─── INFORMATION PROVIDED ───

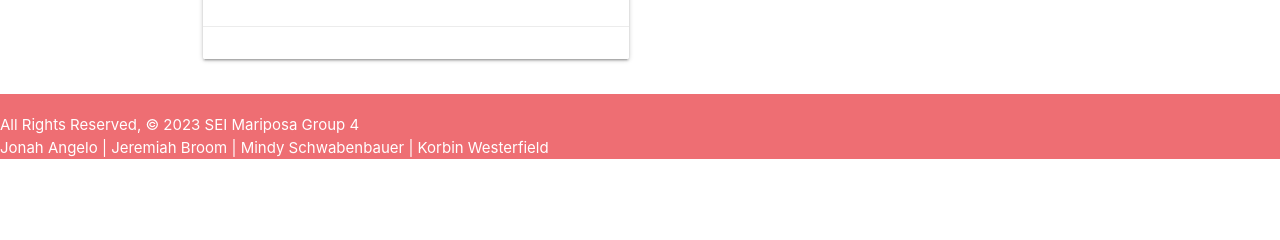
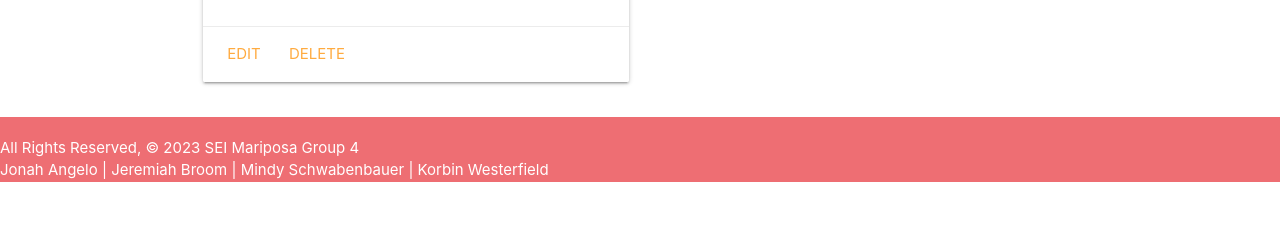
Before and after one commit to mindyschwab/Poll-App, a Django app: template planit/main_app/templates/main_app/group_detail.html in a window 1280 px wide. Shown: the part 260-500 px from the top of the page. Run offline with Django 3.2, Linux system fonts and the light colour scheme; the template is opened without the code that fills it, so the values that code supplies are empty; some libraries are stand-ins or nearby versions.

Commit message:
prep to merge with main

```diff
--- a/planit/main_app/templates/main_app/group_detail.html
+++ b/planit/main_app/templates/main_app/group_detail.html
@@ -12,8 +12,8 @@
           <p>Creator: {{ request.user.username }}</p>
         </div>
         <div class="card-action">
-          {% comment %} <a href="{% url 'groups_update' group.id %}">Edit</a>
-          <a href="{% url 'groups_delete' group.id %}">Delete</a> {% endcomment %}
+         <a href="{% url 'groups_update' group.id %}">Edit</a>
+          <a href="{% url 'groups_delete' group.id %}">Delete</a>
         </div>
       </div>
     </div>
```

───
─── INFORMATION PROVIDED ───

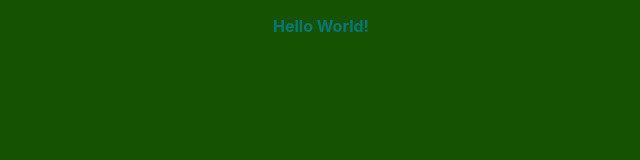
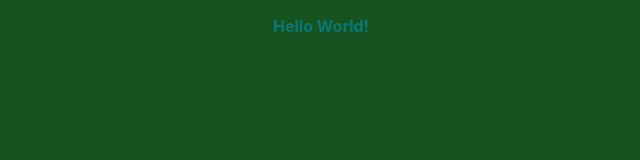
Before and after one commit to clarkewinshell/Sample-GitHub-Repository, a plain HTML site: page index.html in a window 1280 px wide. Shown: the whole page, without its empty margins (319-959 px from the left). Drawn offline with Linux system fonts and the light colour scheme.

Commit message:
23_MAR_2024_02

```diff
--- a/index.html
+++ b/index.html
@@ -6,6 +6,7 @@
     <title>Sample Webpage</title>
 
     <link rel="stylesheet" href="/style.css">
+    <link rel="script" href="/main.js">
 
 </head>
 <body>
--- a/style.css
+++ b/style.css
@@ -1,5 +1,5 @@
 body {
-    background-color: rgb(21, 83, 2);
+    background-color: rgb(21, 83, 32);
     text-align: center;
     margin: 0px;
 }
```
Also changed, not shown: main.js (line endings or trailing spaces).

───
─── INFORMATION PROVIDED ───

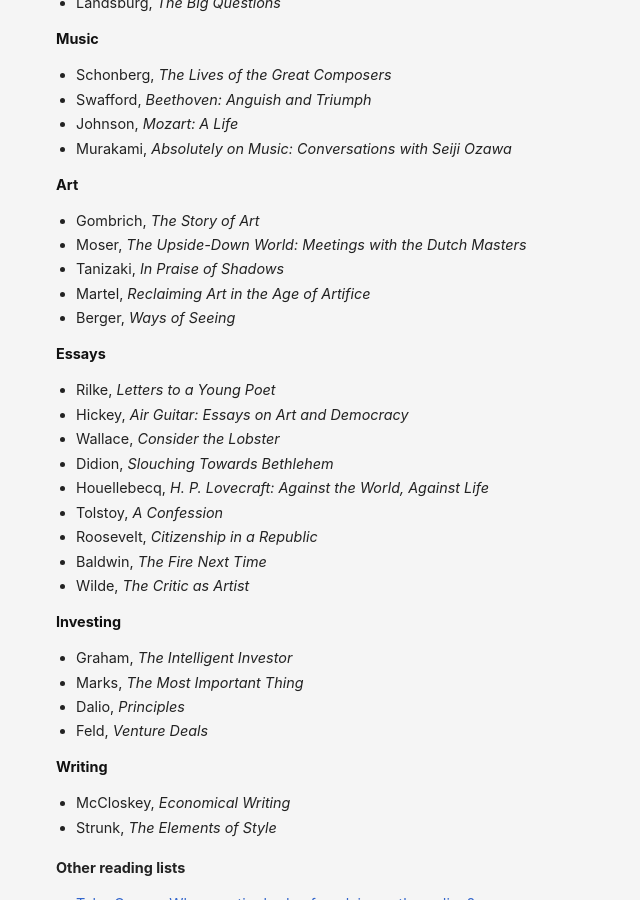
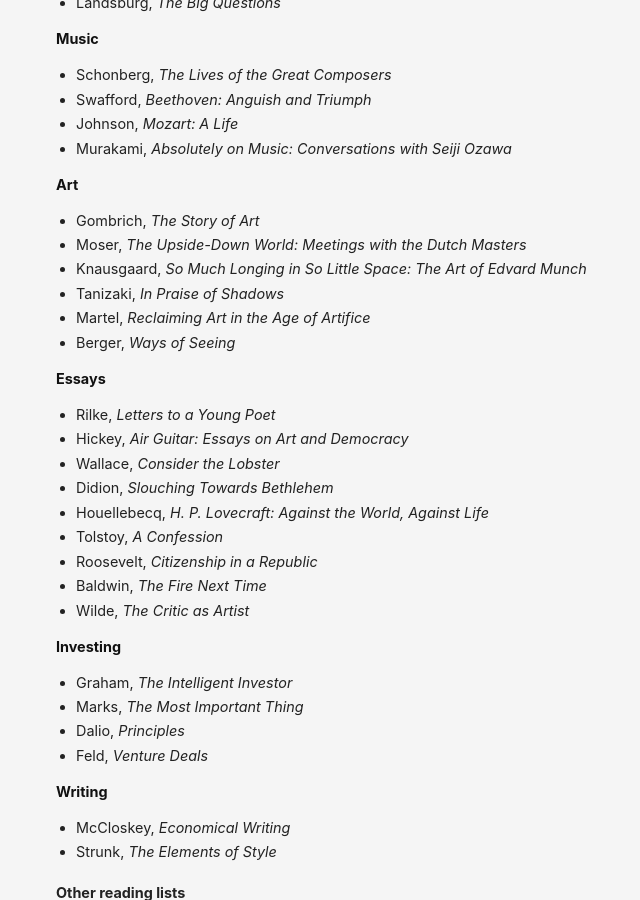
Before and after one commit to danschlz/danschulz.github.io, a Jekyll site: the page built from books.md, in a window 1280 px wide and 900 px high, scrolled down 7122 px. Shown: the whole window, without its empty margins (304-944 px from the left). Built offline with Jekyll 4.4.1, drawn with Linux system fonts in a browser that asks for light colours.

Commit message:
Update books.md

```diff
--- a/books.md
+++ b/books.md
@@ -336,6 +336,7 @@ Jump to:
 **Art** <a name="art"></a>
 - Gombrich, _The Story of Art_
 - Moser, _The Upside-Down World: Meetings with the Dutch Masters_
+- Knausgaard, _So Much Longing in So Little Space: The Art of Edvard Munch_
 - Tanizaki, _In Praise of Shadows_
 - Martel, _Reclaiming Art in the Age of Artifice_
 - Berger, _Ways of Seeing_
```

───

### [PROBLEM STATEMENT]
To answer, count the lines of the material that contain "style" and give only that number.

### [ANSWER]
3